Months before I got pregnant, I read an article about respecting children’s body boundaries. The concept had never occurred to me. What child refuses to give Grandma hugs? What parent doesn’t say, “Go give Auntie Anna a kiss. You don’t want to hurt her feelings, do you?” I was taught that greeting family members and friends with physical affection is a sign of love and respect.
Now that Baby Bird’s here, that policy is out the window.
My daughter doesn’t have to hug or kiss anyone because I tell her to — and that includes her father and me. Her body is hers, and the earlier she learns that she has control over it, the better.
She doesn’t owe anyone access into her space.
Admittedly, I haven’t been the best at enforcing my own rule. I’ll catch myself telling her, “Give Granddad a kiss,” instead of asking her whether she wants to. But I’ll have it together by the time she’s old enough to understand what I’m teaching her.
I know it’s hard not to love on cute kids, and I expect to get some pushback from family members. After all, they’re accustomed to giving kisses when they want and getting hugs on demand. I’m expecting someone to tell me my child’s refusal is rude, and that I need to get her in line.
And intend to shut them down immediately.
I’ll teach my baby to be polite if she doesn’t want to give or get a hug or kiss.

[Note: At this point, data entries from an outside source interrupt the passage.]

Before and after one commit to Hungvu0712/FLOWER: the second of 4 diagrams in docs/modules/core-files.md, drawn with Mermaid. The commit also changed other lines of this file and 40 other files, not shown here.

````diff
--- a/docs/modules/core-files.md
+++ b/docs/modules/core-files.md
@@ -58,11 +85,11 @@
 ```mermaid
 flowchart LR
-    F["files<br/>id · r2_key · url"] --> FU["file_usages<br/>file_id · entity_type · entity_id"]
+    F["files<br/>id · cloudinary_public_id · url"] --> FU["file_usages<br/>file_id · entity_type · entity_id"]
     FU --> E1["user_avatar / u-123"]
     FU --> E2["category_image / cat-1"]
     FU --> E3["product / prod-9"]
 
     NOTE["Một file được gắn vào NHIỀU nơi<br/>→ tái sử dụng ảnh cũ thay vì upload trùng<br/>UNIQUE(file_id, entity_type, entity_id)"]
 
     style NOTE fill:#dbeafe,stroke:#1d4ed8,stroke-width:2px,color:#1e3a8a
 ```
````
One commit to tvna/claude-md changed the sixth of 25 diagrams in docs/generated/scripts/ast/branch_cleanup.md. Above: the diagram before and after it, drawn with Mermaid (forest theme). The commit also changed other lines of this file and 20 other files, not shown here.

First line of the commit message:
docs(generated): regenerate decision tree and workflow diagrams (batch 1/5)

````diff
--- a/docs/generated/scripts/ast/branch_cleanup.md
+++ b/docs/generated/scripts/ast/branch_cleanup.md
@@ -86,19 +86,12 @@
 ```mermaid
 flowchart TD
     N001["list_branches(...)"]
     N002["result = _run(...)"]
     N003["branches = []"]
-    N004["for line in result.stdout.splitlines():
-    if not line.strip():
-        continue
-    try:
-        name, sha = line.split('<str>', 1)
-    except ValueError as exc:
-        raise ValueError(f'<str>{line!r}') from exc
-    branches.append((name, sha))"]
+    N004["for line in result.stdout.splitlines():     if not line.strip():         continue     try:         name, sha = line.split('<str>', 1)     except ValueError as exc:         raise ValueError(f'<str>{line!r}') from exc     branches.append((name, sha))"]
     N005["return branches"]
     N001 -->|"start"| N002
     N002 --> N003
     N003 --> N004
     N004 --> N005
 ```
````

She’ll know to say “no, thank you” to unwanted affection, and to offer hellos and goodbyes. If she feels up to it, she might give high-fives (she’s gotten really good at them.) If that’s all she’s willing to do, Relative X and Friend Y will have to deal.
Heaven help the man, woman, or child who puts an uninvited hand (or kiss) on my Baby Bird. Hell hath no fury like a pissed-off mama.